“A few minutes later, a rescue team was called. The next few hours were awful. I was taken off the mountain on a rescue mattress with an emergency team; the movements and potholes paralyzed me with pain.

During the ambulance drive, I started to sweat and had trouble breathing; all signs indicated that my body was in shock. I am a doctor; I knew the signs and knew that whoever was treating me could only note them when using monitoring equipment, which was not present in the ambulance. While experiencing the severe symptoms, I tried to explain to the medical staff who accompanied me that my condition was not good and that my body was in shock, but they did not understand English. In despair, I realized that all my experience and knowledge did not help in those moments.

When I arrived at the local hospital, I realized my condition was awful and I still couldn’t move. The back injury was significant.

It was clear to me that this fall could change my life. So the first thing I did, even before I called my wife, was to call Dr. Josh Schroeder, Director of the Back Unit at Hadassah Medical Center, with whom I work together at Hadassah Mount Scopus; I am the anesthesiologist”.

Coincidentally, Dr. Schroeder was only about 26 kilometers away from the injured Dr. Lipschuetz in La Tossari, where he was skiing with his family.

“Ariel called me, and I immediately understood his distress and his difficult situation,” says Dr. Schroeder. “The day before, my 12-year-old daughter injured her ankle while skiing. I took her to the local clinic for an X-ray. There I saw how old and not advanced is the medical equipment, so far from what we have in Israel, in Hadassah."
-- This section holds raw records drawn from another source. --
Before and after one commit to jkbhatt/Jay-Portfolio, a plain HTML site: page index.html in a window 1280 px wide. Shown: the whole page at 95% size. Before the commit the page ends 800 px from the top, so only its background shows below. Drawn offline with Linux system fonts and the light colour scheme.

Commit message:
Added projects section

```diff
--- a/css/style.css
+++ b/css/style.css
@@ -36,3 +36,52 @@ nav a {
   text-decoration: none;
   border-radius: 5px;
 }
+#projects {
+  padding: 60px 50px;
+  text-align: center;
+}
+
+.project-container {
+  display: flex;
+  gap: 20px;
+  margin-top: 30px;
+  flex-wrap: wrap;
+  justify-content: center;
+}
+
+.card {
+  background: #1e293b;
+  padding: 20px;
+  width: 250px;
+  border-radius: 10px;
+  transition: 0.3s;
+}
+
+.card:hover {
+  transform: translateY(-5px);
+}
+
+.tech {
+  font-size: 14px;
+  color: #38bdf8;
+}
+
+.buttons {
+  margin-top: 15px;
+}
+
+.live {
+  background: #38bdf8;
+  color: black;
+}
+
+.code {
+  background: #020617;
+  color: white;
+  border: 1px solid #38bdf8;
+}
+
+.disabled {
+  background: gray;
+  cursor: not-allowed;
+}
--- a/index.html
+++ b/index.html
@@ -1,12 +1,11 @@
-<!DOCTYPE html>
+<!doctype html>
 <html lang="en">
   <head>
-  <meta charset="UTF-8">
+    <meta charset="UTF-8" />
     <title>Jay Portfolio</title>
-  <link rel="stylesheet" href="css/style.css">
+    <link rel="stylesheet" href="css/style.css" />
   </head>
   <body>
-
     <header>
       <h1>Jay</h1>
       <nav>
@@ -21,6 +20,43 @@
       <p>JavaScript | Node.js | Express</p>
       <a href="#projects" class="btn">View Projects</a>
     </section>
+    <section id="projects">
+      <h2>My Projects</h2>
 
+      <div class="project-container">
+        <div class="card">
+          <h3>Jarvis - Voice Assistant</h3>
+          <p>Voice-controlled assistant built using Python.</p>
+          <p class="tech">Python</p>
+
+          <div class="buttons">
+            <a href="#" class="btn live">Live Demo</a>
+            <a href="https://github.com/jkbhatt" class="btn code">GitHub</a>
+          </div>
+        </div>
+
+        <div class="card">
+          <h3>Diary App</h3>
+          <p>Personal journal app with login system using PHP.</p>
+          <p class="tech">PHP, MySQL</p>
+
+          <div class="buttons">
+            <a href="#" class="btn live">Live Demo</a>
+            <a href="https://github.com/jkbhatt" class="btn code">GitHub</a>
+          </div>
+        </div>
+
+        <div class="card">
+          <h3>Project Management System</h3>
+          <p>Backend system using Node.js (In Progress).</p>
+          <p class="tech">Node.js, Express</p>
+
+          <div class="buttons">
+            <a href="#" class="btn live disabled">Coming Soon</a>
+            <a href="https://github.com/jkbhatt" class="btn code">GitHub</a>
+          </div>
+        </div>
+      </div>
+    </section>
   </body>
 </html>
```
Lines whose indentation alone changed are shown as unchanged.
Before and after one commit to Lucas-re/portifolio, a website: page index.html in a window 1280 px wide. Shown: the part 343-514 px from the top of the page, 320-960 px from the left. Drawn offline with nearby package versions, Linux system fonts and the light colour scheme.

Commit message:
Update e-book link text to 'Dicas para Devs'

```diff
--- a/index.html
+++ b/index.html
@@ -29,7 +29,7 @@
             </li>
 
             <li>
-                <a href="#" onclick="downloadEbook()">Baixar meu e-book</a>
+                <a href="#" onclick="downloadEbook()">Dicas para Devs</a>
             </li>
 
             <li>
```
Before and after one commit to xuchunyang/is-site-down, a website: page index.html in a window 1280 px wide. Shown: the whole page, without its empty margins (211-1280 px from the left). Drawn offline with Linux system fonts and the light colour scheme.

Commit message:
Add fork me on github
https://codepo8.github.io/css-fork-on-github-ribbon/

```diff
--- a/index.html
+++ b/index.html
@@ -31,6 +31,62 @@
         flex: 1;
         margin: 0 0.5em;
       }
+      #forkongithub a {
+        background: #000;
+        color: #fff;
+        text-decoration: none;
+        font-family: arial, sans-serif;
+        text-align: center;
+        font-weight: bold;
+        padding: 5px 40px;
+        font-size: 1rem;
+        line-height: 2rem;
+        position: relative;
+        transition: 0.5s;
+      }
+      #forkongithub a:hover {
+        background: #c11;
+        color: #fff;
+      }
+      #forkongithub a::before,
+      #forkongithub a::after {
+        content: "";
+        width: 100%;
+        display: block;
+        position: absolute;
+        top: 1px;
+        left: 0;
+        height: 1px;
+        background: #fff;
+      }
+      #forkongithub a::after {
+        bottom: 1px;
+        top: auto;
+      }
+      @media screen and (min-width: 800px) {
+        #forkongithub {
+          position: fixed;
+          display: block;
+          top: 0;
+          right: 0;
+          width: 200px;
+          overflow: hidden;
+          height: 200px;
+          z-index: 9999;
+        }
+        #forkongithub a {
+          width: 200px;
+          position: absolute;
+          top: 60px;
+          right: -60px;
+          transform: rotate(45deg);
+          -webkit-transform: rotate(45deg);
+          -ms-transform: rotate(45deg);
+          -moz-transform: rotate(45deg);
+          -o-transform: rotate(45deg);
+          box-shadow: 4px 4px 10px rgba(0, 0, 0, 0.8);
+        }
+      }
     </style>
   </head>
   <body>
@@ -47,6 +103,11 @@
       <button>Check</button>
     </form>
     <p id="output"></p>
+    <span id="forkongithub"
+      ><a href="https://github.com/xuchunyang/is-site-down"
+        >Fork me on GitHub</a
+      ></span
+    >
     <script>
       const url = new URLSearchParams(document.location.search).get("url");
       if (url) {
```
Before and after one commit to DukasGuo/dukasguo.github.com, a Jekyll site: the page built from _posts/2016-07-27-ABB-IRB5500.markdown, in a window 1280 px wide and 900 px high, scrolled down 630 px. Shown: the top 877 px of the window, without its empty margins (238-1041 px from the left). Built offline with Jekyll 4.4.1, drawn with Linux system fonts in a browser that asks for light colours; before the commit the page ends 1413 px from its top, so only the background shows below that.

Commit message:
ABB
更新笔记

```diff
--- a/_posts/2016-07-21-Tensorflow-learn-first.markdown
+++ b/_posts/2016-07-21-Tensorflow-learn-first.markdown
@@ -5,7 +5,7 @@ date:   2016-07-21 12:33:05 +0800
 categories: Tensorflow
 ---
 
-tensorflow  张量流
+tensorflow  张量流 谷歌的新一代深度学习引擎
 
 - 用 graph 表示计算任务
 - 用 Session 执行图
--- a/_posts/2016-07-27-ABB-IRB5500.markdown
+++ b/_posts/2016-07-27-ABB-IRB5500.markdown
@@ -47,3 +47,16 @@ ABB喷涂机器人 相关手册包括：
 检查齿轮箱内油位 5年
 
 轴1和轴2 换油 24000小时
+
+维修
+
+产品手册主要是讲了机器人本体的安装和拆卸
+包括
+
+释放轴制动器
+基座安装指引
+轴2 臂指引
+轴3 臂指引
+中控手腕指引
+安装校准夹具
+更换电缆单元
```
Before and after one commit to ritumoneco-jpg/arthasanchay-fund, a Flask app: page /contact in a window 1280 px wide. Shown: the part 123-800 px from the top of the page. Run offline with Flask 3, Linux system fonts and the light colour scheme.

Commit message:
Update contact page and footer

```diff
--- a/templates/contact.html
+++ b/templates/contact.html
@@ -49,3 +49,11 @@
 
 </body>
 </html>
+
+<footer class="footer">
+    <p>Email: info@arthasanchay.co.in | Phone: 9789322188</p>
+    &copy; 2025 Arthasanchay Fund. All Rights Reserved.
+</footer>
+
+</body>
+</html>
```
"I asked the medical team that treated Ariel to give me the scans they had done. I sat down to examine them in the midst of my vacation, knowing that every minute counts. I saw that he had a fractured back vertebrae that could cause him to become paralyzed. I realized that he had to undergo surgery in Israel."